By Rod Whitfield
During a casual discussion about the Star Wars movies over dinner, two Spanish film makers, Toni Bestard and Marcos Cabotá, decided to track down the man who was the physical embodiment of the original films’ main villain Darth Vader and make a documentary about him. He had been treated rather shabbily by writer and director George Lucas. Some of the others involved in the original trilogy from the late 70s and early 80s, as well as Bestard and Cabotá, decided that it was a story worth telling. Bestard joined us recently from his home in Spain to tell us about the inspiration behind making, I Am Your Father.
“Three years ago, Marcos and me, the other director, we met at a dinner and we started talking about Star Wars,” he begins the story, “because we are Star Wars fans. During this conversation, we started talking about David Prowse. We knew who he was and we wondered what he was doing now. We knew something about his story, but after this conversation, the next day, we started to investigate.

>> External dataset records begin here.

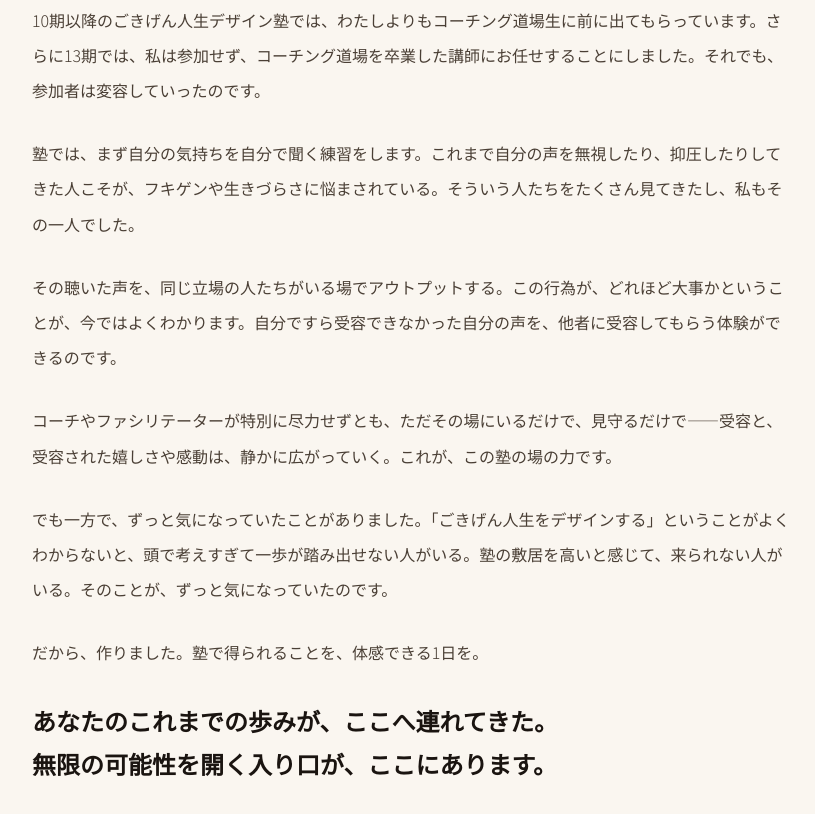
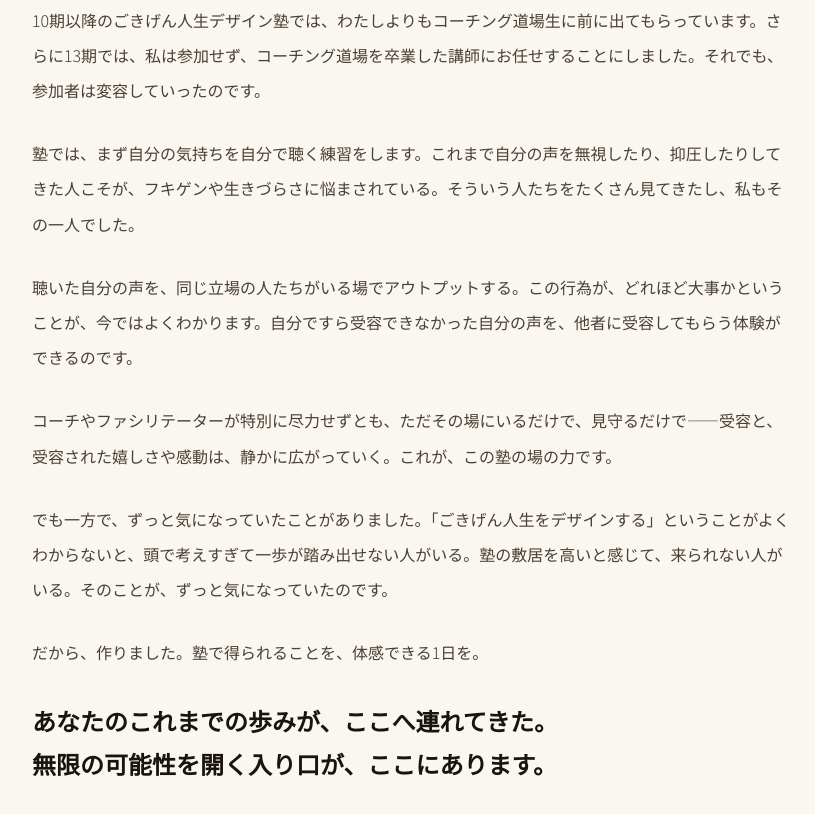
Before and after one commit to mica-gokigendesign/mica-coach-website, a plain HTML site: page seminar.html in a window 1280 px wide. Shown: the part 7118-7932 px from the top of the page, without its empty margins (228-1043 px from the left). Drawn offline with Linux system fonts and the light colour scheme.

Commit message:
Update seminar.html

```diff
--- a/seminar.html
+++ b/seminar.html
@@ -800,8 +800,8 @@
       <p>私には、直観がありました。フキゲンな人が、ごきげんな人生をデザインできるようになる、そのように成長できる場が、ごきげん人生デザイン塾である、と。</p>
       <p>参加した方が変容していくのを見るたびに、メソッドを磨き、また試す。その繰り返しの中で、直観は確信へと深まりました。</p>
       <p>10期以降のごきげん人生デザイン塾では、わたしよりもコーチング道場生に前に出てもらっています。さらに13期では、私は参加せず、コーチング道場を卒業した講師にお任せすることにしました。それでも、参加者は変容していったのです。</p>
-      <p>塾では、まず自分の気持ちを自分で聞く練習をします。これまで自分の声を無視したり、抑圧したりしてきた人こそが、フキゲンや生きづらさに悩まされている。そういう人たちをたくさん見てきたし、私もその一人でした。</p>
-      <p>その聴いた声を、同じ立場の人たちがいる場でアウトプットする。この行為が、どれほど大事かということが、今ではよくわかります。自分ですら受容できなかった自分の声を、他者に受容してもらう体験ができるのです。</p>
+      <p>塾では、まず自分の気持ちを自分で聴く練習をします。これまで自分の声を無視したり、抑圧したりしてきた人こそが、フキゲンや生きづらさに悩まされている。そういう人たちをたくさん見てきたし、私もその一人でした。</p>
+      <p>聴いた自分の声を、同じ立場の人たちがいる場でアウトプットする。この行為が、どれほど大事かということが、今ではよくわかります。自分ですら受容できなかった自分の声を、他者に受容してもらう体験ができるのです。</p>
       <p>コーチやファシリテーターが特別に尽力せずとも、ただその場にいるだけで、見守るだけで——受容と、受容された嬉しさや感動は、静かに広がっていく。これが、この塾の場の力です。</p>
 
       <p>でも一方で、ずっと気になっていたことがありました。「ごきげん人生をデザインする」ということがよくわからないと、頭で考えすぎて一歩が踏み出せない人がいる。塾の敷居を高いと感じて、来られない人がいる。そのことが、ずっと気になっていたのです。</p>
```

“We wondered if anyone had made a film about him, we guessed that maybe someone in the UK had made a documentary or film, but nobody had! So two weeks after the first conversation between Marcos and me, we went to London. We went to David’s home, and we asked if we could make a documentary about his life, and he said ‘Okay, yes, why not!’
“So finally, three years later, we can show the story to the people.”
At the time of the making of the original films, there was some controversy and a lot of ‘he said, she said’ bickerings about some of the plotlines of the trilogy being leaked to the press. Prowse took a lot of the blame for the leaks, even though there was much doubt around whether he was the source, and he has remained quite a shunned figure in the eyes of some of the people involved in the making of the original movies. Prowse’s face was also famously not used in the final scenes of the third movie of the trilogy, Return of the Jedi, when Vader’s helmet was finally removed, which was a source of consternation for Prowse.
However, Bestard maintains that Prowse is not bitter about the way things went, back then and ever since.
“He is more disappointed with Lucasfilm,” he says, “the words ‘angry’ or ‘bitter’ are not the real words I would use to describe him. He had a great experience at the beginning, but then it became really uncomfortable, and it was not a good time for him. Everybody from Lucasfilm, when they were shooting the third movie, thought that he had talked to the press and gave a big spoiler of the film.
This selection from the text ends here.